You develop a sense about people who seem a little "off," and this woman gave that impression. Something about the hair, the clothes, the walk, the bag. It all said "odd." Not the good kind of odd?#34;i.e. the diversity kind. This smacked of mental illness.
It also seemed odd that in an otherwise empty half of the Cosi cafe on a Tuesday night, she settled in next to my table in the corner.
I was writing in my notebook, jotting ideas for my holiday form letter, which is how I stay connected with a lot of the people in my life I never see otherwise.
I was busy and didn't want to be interrupted. But I wasn't surprised when she asked, "Do you like Oak Park?"
I said I did, and she replied, "I used to but not anymore."
Uh oh, I thought, here it comes ... parking complaints. Instead, she asked if I were from Oak Park. I said yes. She was, too, said she went to OPRF. She looked a little younger than I, but might have been my age. I thought what I usually think in these circumstances: Not everybody makes it.
She then launched into a litany of grievances involving the police, social workers, people beating her up, the village not letting her make a living. She just wanted to make a living.
If only everyone could, I thought. I could have listened politely, but I've been in these situations before, and the mentally ill do tend to go on?#34;conspiratorially and indefinitely. I could have tried the straightforward approach and told her as gently as possible that I was busy and needed to get back to work, but that probably would have just gone into her catalog of grievances?#34;man's inhumanity to her.
I chose to ignore her and go back to my scribblings. She didn't ask me any more direct questions, so I could ignore her without being overtly rude about it. After a short time, she stopped talking.
I don't contend that this was the best way to handle the situation.
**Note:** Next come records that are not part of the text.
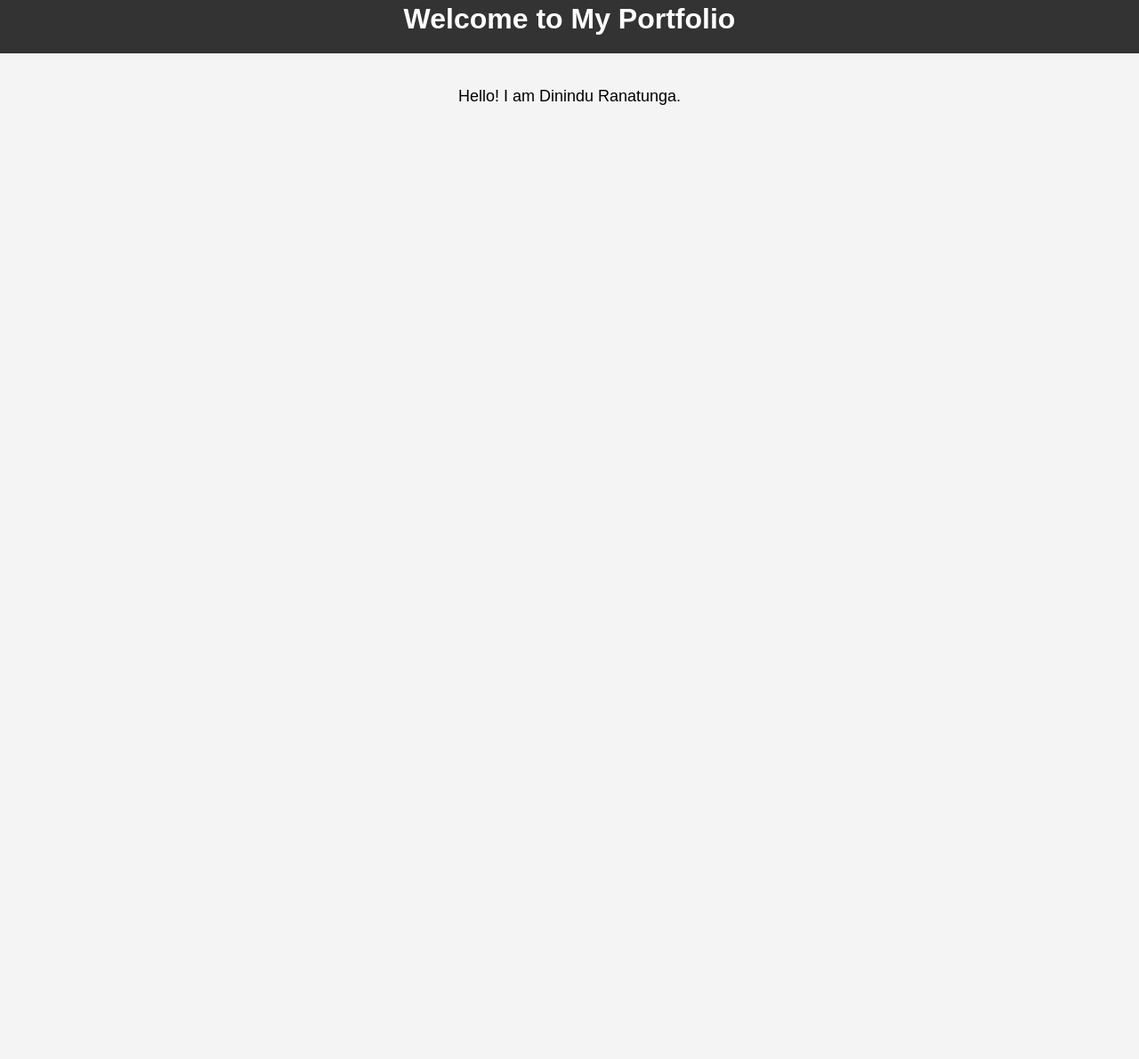
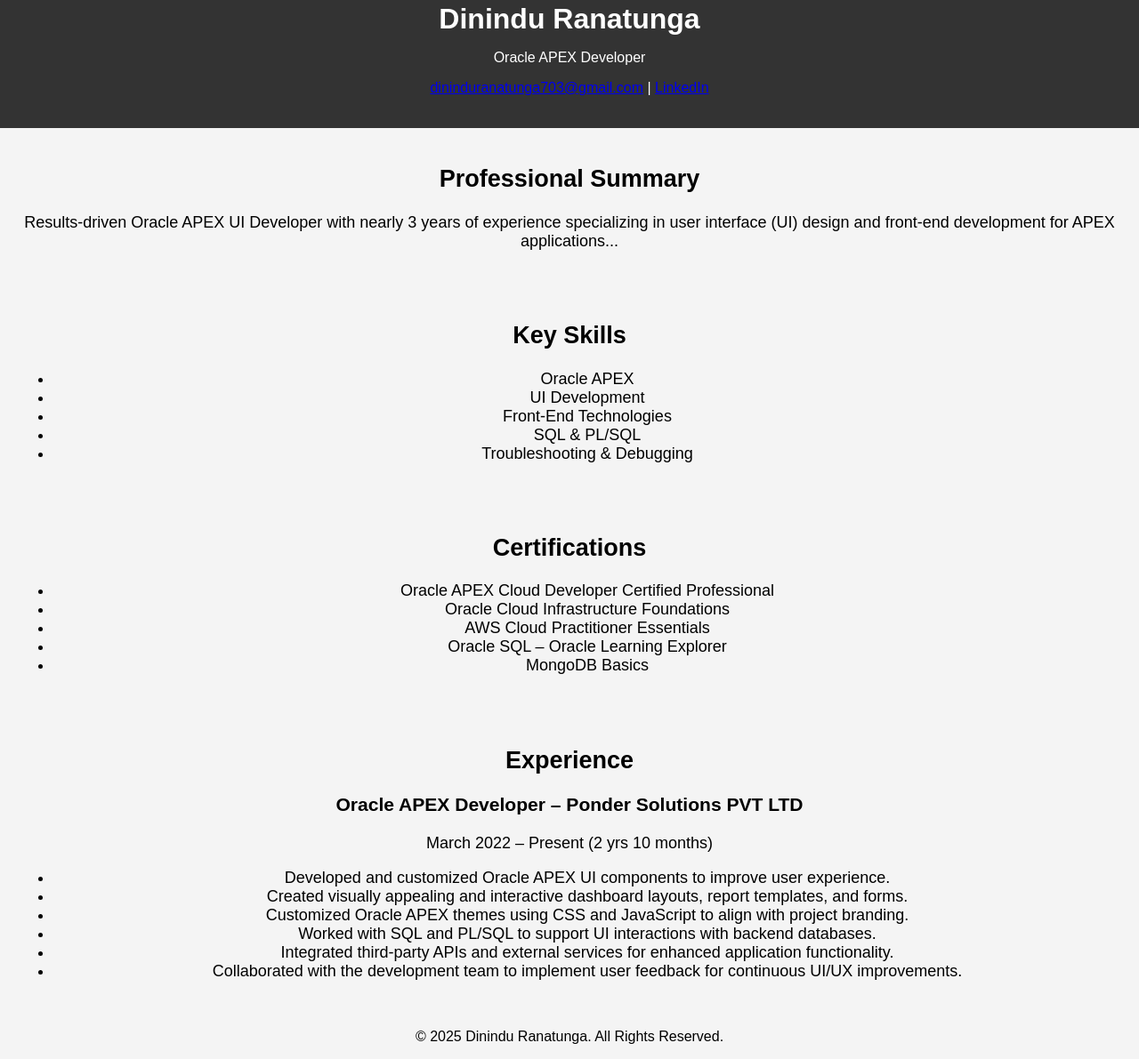
Before and after one commit to dininduranatunga/dininduranatunga.github.io, a plain HTML site: page index.html in a window 1280 px wide. Shown: the part 17-1208 px from the top of the page at 89% size. Before the commit the page ends 800 px from the top, so only its background shows below. Drawn offline with Linux system fonts and the light colour scheme.

Commit message:
Update index.html

```diff
--- a/index.html
+++ b/index.html
@@ -3,15 +3,56 @@
 <head>
     <meta charset="UTF-8">
     <meta name="viewport" content="width=device-width, initial-scale=1.0">
-    <title>Your Name</title>
+    <title>Dinindu Ranatunga - Resume</title>
     <link rel="stylesheet" href="style.css">
 </head>
 <body>
     <header>
-        <h1>Welcome to My Portfolio</h1>
+        <h1>Dinindu Ranatunga</h1>
+        <p>Oracle APEX Developer</p>
+        <p><a href="mailto:dininduranatunga703@gmail.com">dininduranatunga703@gmail.com</a> | <a href="https://www.linkedin.com/in/dinindu-ranatunga-0137461b3" target="_blank">LinkedIn</a></p>
     </header>
-    <section>
-        <p>Hello! I am Dinindu Ranatunga.</p>
-    </section>
+    <main>
+        <section>
+            <h2>Professional Summary</h2>
+            <p>Results-driven Oracle APEX UI Developer with nearly 3 years of experience specializing in user interface (UI) design and front-end development for APEX applications...</p>
+        </section>
+        <section>
+            <h2>Key Skills</h2>
+            <ul>
+                <li>Oracle APEX</li>
+                <li>UI Development</li>
+                <li>Front-End Technologies</li>
+                <li>SQL & PL/SQL</li>
+                <li>Troubleshooting & Debugging</li>
+            </ul>
+        </section>
+        <section>
+            <h2>Certifications</h2>
+            <ul>
+                <li>Oracle APEX Cloud Developer Certified Professional</li>
+                <li>Oracle Cloud Infrastructure Foundations</li>
+                <li>AWS Cloud Practitioner Essentials</li>
+                <li>Oracle SQL – Oracle Learning Explorer</li>
+                <li>MongoDB Basics</li>
+            </ul>
+        </section>
+        <section>
+            <h2>Experience</h2>
+            <h3>Oracle APEX Developer – Ponder Solutions PVT LTD</h3>
+            <p>March 2022 – Present (2 yrs 10 months)</p>
+            <ul>
+                <li>Developed and customized Oracle APEX UI components to improve user experience.</li>
+                <li>Created visually appealing and interactive dashboard layouts, report templates, and forms.</li>
+                <li>Customized Oracle APEX themes using CSS and JavaScript to align with project branding.</li>
+                <li>Worked with SQL and PL/SQL to support UI interactions with backend databases.</li>
+                <li>Integrated third-party APIs and external services for enhanced application functionality.</li>
+                <li>Collaborated with the development team to implement user feedback for continuous UI/UX improvements.</li>
+            </ul>
+        </section>
+    </main>
+    <footer>
+        <p>© 2025 Dinindu Ranatunga. All Rights Reserved.</p>
+    </footer>
 </body>
 </html>
```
I don't really know the best way to handle these situations. It was simply the one I chose. Sometimes, I just don't want to be engaged and don't feel very sensitive.
About 15 minutes later, I packed up to leave. As I put on my coat, I turned looked her in the eye, and said, "I hope things start to go better for you," with as much kindness as I could muster. I meant it.
And for the first time I can recall, I fervently wished my words had the power to heal. Doctors and therapists must wish that from time to time, too.
She said, "Thank you," and I left.
When I write, I wish my words had the power to convince, and by convincing, to change someone's mind, and by changing someone's mind, to cure them of some "untruth." But that's wishful thinking. I don't possess the "truth."
And I've found people are very resistant to having their minds changed. We hold strong opinions that divide us, and words to the contrary just feel like an assault against our mental defenses. In my 20 years as a newspaper columnist, I'm only aware of one instance in which I changed someone's mind, and that's only because he was open-minded enough to listen.
I wonder if we all don't frequently mistake other people's conviction for arrogance, and mistake our own arrogance for conviction, myself included. Conviction minus open-mindedness equals arrogance. Open-mindedness begins with a willingness to listen. A closed mind?#34;to the extent of the closure?#34;is a form of mental illness. Our divided nation, then, could be characterized as mentally ill.
I hope things start to go better for us.